Anna’s papa is wonderful and even if her home is rather dry and isolated, it’s hers. She and Caleb love their home, but even still it has something…missing. When their father decides to write away for a mail-order bride, Anna and Caleb get excited. Their best friends have a stepmother and she’s one of the sweetest people they know. So when a Sarah writes back to their father, Anna becomes hopeful that soon her father may start singing again and that the house will feel complete again. When Sarah arrives, she’s just as described, “plain and tall.” She’s exactly how Anna imagined, even with her talk of the rolling sea and the New England world she’s used to. The only problem? Papa may not be able to make Sarah fall in love with him and if Sarah goes back, Anna may lose the only chance she has of having the one thing she wants most in the world: a mother.

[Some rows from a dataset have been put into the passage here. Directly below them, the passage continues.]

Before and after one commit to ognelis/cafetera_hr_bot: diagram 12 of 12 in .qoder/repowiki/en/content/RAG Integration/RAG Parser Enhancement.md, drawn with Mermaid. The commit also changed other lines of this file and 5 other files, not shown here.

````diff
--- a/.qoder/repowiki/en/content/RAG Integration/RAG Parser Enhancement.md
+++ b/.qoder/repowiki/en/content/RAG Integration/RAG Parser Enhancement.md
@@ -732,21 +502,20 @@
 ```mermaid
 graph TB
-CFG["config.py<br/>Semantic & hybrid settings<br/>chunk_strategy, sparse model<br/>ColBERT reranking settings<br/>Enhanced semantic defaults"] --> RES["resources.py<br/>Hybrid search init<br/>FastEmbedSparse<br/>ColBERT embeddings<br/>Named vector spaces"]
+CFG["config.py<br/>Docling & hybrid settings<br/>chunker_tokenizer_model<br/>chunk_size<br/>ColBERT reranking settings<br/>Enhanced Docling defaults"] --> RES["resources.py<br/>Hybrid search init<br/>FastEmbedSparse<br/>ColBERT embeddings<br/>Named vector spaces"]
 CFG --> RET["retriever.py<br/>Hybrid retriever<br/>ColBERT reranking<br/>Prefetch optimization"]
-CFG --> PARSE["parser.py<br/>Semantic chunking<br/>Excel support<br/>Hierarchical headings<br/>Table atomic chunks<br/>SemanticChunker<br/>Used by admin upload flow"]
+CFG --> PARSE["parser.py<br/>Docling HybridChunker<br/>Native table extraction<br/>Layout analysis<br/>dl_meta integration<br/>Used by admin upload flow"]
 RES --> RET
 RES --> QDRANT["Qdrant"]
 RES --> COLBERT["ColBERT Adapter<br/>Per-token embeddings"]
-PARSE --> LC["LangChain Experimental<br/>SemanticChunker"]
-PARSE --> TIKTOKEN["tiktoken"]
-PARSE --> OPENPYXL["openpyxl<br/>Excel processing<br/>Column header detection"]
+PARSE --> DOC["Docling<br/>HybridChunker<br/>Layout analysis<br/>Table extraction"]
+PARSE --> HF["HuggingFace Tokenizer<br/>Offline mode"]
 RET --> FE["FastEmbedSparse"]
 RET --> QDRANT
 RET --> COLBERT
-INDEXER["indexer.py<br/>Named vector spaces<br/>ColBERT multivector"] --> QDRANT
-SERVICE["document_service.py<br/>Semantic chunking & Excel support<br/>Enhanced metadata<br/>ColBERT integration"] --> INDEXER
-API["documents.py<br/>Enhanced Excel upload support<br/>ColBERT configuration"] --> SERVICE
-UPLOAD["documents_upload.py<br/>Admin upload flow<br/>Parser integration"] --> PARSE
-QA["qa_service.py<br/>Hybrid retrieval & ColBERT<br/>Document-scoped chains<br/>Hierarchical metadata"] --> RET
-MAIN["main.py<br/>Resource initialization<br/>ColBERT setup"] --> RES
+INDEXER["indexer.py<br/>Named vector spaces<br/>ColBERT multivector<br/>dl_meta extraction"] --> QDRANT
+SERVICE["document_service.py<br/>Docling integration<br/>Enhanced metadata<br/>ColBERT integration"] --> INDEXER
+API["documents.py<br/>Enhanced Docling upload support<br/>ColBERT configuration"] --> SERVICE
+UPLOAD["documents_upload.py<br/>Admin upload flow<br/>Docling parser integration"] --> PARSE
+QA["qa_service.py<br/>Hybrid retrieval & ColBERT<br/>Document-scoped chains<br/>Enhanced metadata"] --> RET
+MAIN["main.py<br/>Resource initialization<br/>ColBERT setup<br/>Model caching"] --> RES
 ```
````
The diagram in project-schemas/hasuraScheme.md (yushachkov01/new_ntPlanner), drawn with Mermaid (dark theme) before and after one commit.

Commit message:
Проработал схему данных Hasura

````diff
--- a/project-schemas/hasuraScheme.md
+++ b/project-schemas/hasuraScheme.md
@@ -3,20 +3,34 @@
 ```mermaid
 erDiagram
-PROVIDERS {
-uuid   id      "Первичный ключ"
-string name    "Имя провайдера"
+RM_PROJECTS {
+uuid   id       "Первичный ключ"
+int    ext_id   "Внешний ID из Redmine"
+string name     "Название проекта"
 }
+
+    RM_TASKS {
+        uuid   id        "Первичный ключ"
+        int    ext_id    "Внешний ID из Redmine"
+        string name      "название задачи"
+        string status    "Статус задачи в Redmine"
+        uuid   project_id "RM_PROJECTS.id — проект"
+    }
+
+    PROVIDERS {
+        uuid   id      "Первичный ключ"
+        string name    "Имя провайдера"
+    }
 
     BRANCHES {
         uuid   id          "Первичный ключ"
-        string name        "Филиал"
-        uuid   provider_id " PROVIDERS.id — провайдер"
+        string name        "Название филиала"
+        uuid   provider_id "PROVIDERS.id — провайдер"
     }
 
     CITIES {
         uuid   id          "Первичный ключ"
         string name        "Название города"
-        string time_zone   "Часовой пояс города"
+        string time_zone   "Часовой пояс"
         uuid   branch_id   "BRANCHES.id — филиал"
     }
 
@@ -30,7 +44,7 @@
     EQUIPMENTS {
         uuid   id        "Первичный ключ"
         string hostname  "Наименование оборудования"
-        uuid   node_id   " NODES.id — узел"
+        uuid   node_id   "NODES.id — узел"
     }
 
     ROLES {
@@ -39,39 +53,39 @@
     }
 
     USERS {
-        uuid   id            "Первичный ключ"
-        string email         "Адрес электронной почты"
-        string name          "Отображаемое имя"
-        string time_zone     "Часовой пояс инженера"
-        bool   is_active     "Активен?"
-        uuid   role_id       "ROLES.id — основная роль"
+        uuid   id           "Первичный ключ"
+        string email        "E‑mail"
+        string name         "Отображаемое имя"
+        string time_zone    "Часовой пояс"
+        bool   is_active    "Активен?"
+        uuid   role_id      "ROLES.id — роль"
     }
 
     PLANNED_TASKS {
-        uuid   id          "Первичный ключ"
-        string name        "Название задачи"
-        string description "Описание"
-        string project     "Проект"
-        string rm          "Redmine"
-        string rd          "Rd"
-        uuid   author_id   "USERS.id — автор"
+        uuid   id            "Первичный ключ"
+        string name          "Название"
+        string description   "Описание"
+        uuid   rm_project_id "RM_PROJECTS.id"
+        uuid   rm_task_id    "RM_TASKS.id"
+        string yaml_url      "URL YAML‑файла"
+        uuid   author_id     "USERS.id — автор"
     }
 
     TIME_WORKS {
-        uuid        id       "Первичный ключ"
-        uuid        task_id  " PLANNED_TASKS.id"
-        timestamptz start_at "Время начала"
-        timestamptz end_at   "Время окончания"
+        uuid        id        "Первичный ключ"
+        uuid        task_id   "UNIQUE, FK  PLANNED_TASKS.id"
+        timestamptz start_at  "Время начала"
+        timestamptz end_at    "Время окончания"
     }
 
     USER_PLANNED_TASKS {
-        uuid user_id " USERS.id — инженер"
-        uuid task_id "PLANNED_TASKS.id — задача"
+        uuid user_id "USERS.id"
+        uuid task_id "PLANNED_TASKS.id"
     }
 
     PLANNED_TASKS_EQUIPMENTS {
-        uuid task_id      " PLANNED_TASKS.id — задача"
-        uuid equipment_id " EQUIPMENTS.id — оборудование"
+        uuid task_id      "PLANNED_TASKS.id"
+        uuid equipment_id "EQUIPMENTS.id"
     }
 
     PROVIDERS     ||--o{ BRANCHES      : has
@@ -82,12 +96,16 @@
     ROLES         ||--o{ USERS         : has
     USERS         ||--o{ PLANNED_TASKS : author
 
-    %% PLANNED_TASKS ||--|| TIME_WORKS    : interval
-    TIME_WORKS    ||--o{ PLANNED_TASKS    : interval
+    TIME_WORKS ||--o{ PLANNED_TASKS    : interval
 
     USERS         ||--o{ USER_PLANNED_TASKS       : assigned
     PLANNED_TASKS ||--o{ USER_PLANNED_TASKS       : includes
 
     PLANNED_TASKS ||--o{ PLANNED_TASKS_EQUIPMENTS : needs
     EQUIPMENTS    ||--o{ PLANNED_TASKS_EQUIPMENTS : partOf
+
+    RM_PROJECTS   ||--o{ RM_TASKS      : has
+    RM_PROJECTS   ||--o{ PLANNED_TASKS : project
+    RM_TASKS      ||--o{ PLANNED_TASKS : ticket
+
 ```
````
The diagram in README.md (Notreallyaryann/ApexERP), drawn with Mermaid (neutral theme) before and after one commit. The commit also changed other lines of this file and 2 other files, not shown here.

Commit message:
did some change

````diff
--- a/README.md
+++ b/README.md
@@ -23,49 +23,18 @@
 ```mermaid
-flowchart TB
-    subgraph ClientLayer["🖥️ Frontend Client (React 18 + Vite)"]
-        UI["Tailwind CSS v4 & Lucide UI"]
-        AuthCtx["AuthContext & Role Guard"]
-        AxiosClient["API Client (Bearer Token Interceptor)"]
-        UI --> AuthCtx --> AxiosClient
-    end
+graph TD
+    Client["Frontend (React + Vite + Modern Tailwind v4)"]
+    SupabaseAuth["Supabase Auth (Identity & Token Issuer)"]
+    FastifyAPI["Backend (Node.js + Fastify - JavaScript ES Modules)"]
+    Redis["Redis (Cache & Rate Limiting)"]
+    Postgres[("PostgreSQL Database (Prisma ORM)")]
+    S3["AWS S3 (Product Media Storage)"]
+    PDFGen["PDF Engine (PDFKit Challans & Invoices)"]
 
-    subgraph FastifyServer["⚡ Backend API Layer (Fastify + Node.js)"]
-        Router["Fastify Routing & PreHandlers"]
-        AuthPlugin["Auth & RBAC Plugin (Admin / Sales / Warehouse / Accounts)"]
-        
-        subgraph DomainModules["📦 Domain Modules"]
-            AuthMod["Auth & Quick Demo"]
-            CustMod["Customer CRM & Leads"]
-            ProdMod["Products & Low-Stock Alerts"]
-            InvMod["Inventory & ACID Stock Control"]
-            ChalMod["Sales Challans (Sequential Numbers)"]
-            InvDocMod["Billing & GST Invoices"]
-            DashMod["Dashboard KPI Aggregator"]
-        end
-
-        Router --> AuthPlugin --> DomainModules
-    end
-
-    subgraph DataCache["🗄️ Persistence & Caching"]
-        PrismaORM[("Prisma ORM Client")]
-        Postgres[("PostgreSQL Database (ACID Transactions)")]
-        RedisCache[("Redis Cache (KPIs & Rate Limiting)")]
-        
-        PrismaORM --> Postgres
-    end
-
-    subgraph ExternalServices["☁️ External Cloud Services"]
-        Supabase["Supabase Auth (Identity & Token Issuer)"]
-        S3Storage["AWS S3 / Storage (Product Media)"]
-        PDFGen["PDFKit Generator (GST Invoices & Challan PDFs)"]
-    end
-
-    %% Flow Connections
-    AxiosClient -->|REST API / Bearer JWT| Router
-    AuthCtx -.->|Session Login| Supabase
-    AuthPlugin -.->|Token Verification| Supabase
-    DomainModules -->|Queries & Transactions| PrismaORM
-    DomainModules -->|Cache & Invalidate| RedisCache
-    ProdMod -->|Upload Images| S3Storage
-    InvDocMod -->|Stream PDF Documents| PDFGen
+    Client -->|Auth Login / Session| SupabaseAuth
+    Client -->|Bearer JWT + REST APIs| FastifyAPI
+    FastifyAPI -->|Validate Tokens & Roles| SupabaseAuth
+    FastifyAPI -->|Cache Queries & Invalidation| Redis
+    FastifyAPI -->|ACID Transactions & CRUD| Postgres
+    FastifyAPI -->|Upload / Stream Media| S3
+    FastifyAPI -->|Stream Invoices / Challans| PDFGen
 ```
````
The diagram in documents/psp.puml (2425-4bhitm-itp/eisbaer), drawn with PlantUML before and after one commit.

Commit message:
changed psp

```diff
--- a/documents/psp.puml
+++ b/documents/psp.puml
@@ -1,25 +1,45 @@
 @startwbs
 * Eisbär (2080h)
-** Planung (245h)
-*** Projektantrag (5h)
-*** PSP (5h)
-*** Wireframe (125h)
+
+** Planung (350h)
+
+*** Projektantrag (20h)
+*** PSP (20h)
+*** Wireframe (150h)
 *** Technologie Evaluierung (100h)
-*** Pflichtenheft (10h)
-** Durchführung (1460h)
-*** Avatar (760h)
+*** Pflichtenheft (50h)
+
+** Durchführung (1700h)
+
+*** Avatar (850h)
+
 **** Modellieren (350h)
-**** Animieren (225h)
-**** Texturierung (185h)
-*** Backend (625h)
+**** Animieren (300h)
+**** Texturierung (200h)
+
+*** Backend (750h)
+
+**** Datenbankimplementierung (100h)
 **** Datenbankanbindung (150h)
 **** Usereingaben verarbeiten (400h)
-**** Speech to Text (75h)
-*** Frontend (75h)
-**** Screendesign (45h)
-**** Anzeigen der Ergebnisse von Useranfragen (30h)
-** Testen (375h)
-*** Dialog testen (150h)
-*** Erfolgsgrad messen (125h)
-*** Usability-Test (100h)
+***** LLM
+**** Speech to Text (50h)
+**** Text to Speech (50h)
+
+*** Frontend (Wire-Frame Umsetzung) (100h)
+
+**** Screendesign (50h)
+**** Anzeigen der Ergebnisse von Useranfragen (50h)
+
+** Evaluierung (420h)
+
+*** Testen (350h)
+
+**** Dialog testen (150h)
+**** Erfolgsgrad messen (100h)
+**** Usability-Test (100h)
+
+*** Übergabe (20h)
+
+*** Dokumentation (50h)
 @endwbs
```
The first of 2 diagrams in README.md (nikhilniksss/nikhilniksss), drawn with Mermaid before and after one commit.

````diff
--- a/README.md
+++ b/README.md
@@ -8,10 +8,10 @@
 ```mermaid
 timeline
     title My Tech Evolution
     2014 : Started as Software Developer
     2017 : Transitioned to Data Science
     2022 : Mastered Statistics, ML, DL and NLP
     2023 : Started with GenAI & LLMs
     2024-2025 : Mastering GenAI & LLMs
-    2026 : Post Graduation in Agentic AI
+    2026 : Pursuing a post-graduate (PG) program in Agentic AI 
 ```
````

Anna’s desire to have a mother always reminds me what life should be like, not just for me with my type A personality and stubborn chin that points straight up when I’m angry, but for all of us. The mother we were born with isn’t perfect, but neither are we. And if I’ve got to choose to live a life with or without a mother, I’d rather take it with.
And hey, at the end of the day, watching my mom dance around the kitchen to Stevie Wonder may be embarrassing, but I’m pretty sure she cringes when she tells people that I’m a Ravenclaw nerd who adores Han Solo and wants to be BFFs with all the Avengers.
This Mother’s Day, celebrate the mothers you know. Even if it’s just the ones in books, they are important figures who make the world what it is. As some man with a long beard in a dress – sorry, tunic – said once upon a time, “It is the hand that rocks the cradle, that rules the world.”
Or something like that.